A nanotechnology approach to generating electricity from water evaporation
(Nanowerk Spotlight) Water evaporation is a fundamental force of nature that biological systems use to convert energy generated from the evaporation of water confined within nanoscale compartments into muscle-like mechanical work in response to changes in environmental humidity.
Man-made energy-harvesting devices using this principle are scarce and researchers are only beginning to exploit this principle for the generation of renewable energy (see: "Renewable energy from evaporating water").
In new work, nanotechnology researchers now have shown that evaporation from the surface of a variety of nanostructured carbon materials can be used to generate electricity: the evaporation driven water flow in nanoporous carbon film converts ambient thermal energy into electricity via the water molecules' interaction with the carbon material.
"We have demonstrated that porous carbon film can be utilized to spontaneously harvest and convert low-grade heat energy into electricity," Jun Zhou, a professor at Huazhong University of Science and Technology and Deputy Director, Wuhan National Laboratory for Optoelectronics, tells Nanowerk.

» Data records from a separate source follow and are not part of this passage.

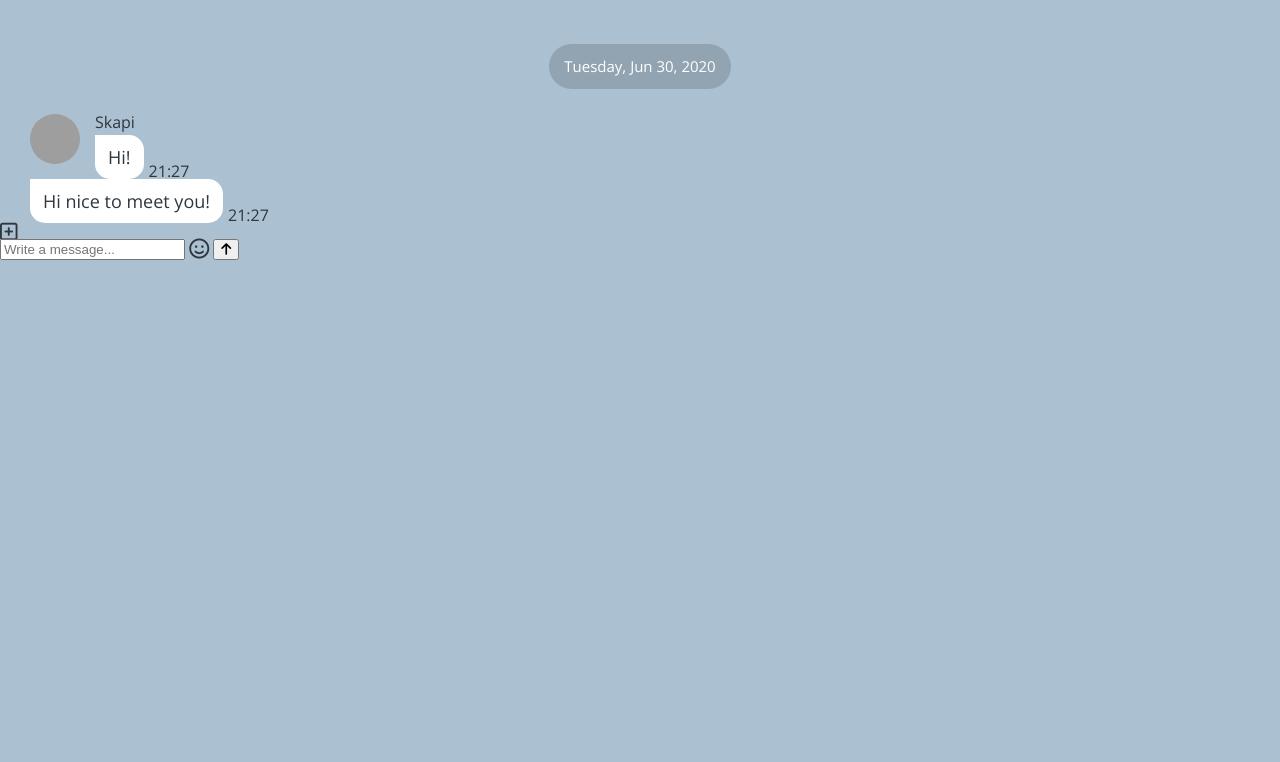
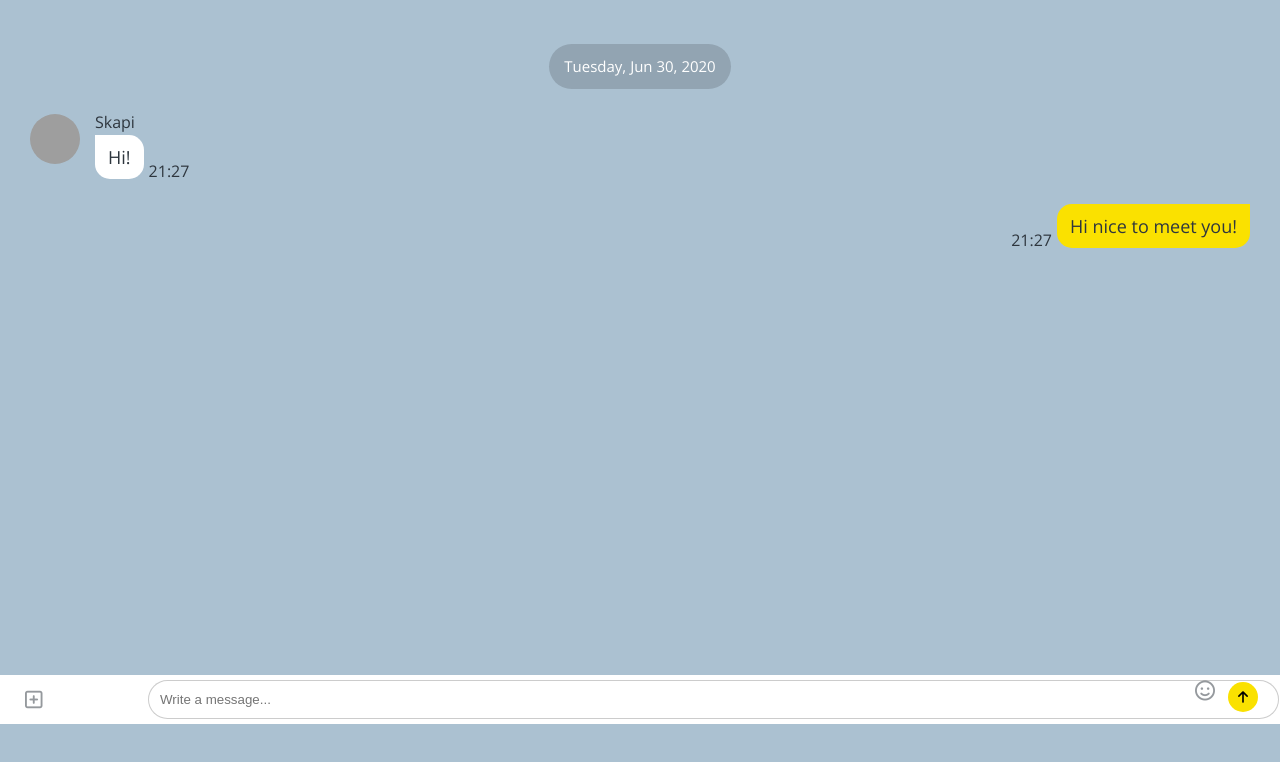
Before and after one commit to seulki-choi/kokoa-clone-2022-recap, a plain HTML site: page chat.html in a window 1280 px wide. Shown: the part 76-838 px from the top of the page. Drawn offline with nearby package versions, Linux system fonts and the light colour scheme; grey boxes are pictures that could not be loaded.

Commit message:
Update chat.css

```diff
--- a/css/screens/chat.css
+++ b/css/screens/chat.css
@@ -40,6 +40,7 @@
 .message-row {
   width: 100%;
   display: flex;
+  margin-bottom: 25px;
 }
 
 .message-row img {
@@ -72,3 +73,80 @@
   opacity: 0.8;
   font-size: 14px;
 }
+
+.message-row--own {
+  justify-content: flex-end;
+}
+
+.message-row--own .message-bubble {
+  background-color: var(--yellow);
+  border-top-right-radius: 0px;
+  border-top-left-radius: 15px;
+  margin-right: 0px;
+  margin-left: 5px;
+}
+
+.message-row--own .message__info {
+  flex-direction: row-reverse;
+}
+
+.reply {
+  position: fixed;
+  bottom: 0;
+  width: 100%;
+  background-color: white;
+  display: flex;
+  justify-content: space-between;
+  padding: 5px 25px;
+  box-sizing: border-box;
+  align-items: center;
+}
+
+.reply .reply__column:first-child {
+  width: 10%;
+}
+
+.reply .reply__column:last-child {
+  width: 90%;
+  position: relative;
+}
+
+.reply i {
+  opacity: 0.5;
+}
+
+.reply input {
+  padding: 11px;
+  width: 100%;
+  border: var(--main-border);
+  border-radius: 20px;
+}
+
+.reply__column:last-child > i,
+.reply__column:last-child button {
+  position: absolute;
+  right: -3px;
+  top: 2px;
+}
+
+.reply__column:last-child > i {
+  right: 40px;
+  top: 10px;
+}
+
+.reply__column button {
+  background-color: var(--yellow);
+  border: none;
+  width: 30px;
+  height: 30px;
+  border-radius: 50%;
+}
+
+.reply__column button i {
+  opacity: 1;
+}
+
+.reply__column button:focus,
+.reply__column button:active {
+  outline: none;
+}
```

The researchers fabricated their device from a sheet of carbon black and two electrodes made from multi-walled carbon nanotubes. When inserted into deionized water, an open-circuit voltage between the two electrodes is generated.
Video 1: Fabrication process and testing of the device. (Video: Nature Publishing Group)
Video 2: Four devices in series connexion powering a liquid crystal display. (Video: Nature Publishing Group)
"In our experimental setup we have shown that water evaporation from a centimeter-sized carbon black sheet, with a thickness of a few micrometers, can generate a sustained voltage comparable to a standard AA battery," notes Zhou. "In comparison with previously reported methods to harvest energy from complicated environments, such as vibration, solar, wind, and ocean energy, the electricity generation occurs in ambient environment, converting ambient thermal energy directly into electricity."
The next stage of the team's investigation will involve two aspects: 1) developing a device with better mechanical properties and higher electricity energy output; and 2), intensive investigation of the interaction between water molecules and carbon interface, to further explore the underlying mechanism and other potentially unknown phenomena.
"As water evaporation from carbon materials can be notably enhanced and flow-induced potential can be optimized, it should be possible to design devices with enhanced electricity generation that can be used to complete essential tasks, such as sterilization, water purification and desalination," concludes Zhou.